You should now be able to connect to the python client via your browser

Burp all the things

Depending on the OpenID Connect flow type we can not inspect all calls, namely the communication between the relying party and the OpenID connect provider. Luckily, we can add Burp to the python client.

Add following line at the start of your Replace the proxy address depending on your Burp setup.

os.environ['https_proxy'] = ''

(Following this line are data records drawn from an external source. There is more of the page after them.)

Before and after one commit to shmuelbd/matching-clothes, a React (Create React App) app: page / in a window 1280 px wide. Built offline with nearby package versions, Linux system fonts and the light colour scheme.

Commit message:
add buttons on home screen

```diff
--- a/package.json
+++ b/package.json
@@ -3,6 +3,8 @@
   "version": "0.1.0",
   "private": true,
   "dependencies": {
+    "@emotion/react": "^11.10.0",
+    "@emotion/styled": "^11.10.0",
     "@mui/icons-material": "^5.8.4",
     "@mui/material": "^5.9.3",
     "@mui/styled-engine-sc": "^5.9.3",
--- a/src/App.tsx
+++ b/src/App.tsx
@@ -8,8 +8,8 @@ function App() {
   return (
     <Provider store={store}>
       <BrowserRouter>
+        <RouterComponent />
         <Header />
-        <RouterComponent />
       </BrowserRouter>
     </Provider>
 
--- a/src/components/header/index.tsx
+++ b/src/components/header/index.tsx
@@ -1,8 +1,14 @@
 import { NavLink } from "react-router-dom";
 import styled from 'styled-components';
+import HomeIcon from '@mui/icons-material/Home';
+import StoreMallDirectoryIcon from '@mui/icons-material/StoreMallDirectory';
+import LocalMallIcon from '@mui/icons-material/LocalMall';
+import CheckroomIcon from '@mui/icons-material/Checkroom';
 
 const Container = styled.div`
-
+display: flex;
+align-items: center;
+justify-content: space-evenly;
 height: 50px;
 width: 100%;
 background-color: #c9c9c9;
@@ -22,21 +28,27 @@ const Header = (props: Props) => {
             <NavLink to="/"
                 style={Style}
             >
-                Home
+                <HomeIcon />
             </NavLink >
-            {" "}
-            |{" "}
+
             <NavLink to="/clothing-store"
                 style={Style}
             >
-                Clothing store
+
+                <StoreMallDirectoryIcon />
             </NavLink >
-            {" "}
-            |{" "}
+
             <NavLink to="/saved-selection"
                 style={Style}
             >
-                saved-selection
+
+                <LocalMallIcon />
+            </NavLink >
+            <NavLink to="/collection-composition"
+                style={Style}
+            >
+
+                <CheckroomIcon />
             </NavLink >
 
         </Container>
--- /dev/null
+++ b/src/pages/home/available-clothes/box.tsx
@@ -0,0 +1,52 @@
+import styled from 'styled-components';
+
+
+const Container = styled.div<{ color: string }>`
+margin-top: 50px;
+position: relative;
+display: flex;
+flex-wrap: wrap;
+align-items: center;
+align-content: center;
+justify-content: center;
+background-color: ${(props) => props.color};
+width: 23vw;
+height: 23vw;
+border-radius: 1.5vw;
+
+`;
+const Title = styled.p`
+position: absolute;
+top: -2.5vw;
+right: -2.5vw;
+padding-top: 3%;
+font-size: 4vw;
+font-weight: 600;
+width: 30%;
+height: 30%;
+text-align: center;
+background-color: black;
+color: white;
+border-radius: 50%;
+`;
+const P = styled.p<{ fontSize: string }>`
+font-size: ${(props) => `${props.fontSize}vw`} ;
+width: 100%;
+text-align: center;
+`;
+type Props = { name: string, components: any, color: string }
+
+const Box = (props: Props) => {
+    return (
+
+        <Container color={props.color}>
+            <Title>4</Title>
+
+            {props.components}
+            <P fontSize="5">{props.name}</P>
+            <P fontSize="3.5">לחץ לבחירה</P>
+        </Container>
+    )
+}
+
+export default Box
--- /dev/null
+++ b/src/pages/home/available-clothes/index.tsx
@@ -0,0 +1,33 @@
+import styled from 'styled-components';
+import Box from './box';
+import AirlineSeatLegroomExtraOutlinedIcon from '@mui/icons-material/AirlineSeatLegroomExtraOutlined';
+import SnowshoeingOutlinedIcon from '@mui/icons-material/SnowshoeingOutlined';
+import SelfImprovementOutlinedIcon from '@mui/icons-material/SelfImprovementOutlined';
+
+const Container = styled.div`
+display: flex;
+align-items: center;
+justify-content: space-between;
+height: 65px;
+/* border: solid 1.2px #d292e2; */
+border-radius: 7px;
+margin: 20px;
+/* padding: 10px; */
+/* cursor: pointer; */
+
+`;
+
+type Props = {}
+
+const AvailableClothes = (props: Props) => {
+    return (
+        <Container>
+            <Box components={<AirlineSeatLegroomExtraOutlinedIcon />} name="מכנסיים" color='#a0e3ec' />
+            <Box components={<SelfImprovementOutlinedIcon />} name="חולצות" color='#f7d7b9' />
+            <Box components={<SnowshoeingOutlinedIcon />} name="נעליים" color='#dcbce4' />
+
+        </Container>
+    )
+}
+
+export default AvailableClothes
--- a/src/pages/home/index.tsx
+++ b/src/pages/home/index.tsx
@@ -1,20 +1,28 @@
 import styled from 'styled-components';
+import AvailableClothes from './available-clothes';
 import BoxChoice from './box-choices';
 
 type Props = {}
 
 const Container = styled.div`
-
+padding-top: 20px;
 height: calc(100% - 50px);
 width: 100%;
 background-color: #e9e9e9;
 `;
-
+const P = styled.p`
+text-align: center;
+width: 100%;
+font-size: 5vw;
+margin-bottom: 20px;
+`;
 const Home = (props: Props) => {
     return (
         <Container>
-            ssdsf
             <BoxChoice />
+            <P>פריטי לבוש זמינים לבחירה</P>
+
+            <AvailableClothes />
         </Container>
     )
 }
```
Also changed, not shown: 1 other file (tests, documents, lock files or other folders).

After that restart the and try to login. In your Burp state you should see backend calls from python to Keycloak. They can be easily identified by the user-agent header CurityExample/1.0.

The python client sends a POST request to the Keycloak server to receive the id_token and access_token.

Checking for vulnerabilities

Now that we have a complete setup we can try to identify some of the above mentioned vulnerabilities. Let’s try an easy one.

Open redirection vulnerability

The OpenID Connect flow utilizes HTTP redirects to direct the browser to the OpenID provider and back to the relying party after a successful login. If an attacker can forge a link that redirects not back to the relying party but instead to his malicious page, he is able to perform a nasty phishing attack.

This is the first GET request that is made to the OpenID provider. It contains a parameter called redirect_uri.

If the parameter is changed to a different value it should be blocked by the OpenID provider. In the example below the redirect_uri parameter has been changed to As you can see below the redirect to the site does work after a sucessfull login.

So we have clearly an open redirection vulnerability, but how can we fix it? Maybe you noticed the parameter Valid Redirect URIs in the Keycloak client configuration. It is set to * which is the reason why the vulnerability exists. Change the * to* to mitigate the attack.

If we try again to change the redirect_uri Keycloak will block our request.


Ivan’s guide over at GitHub makes for a nice setup in order to learn about OpenID Connect and related issues. If you are keen to hear more on OAuth 2, OpenID Connect and the latest web issues – stay tuned. We are in turn to announce an overhauled web application security class soon.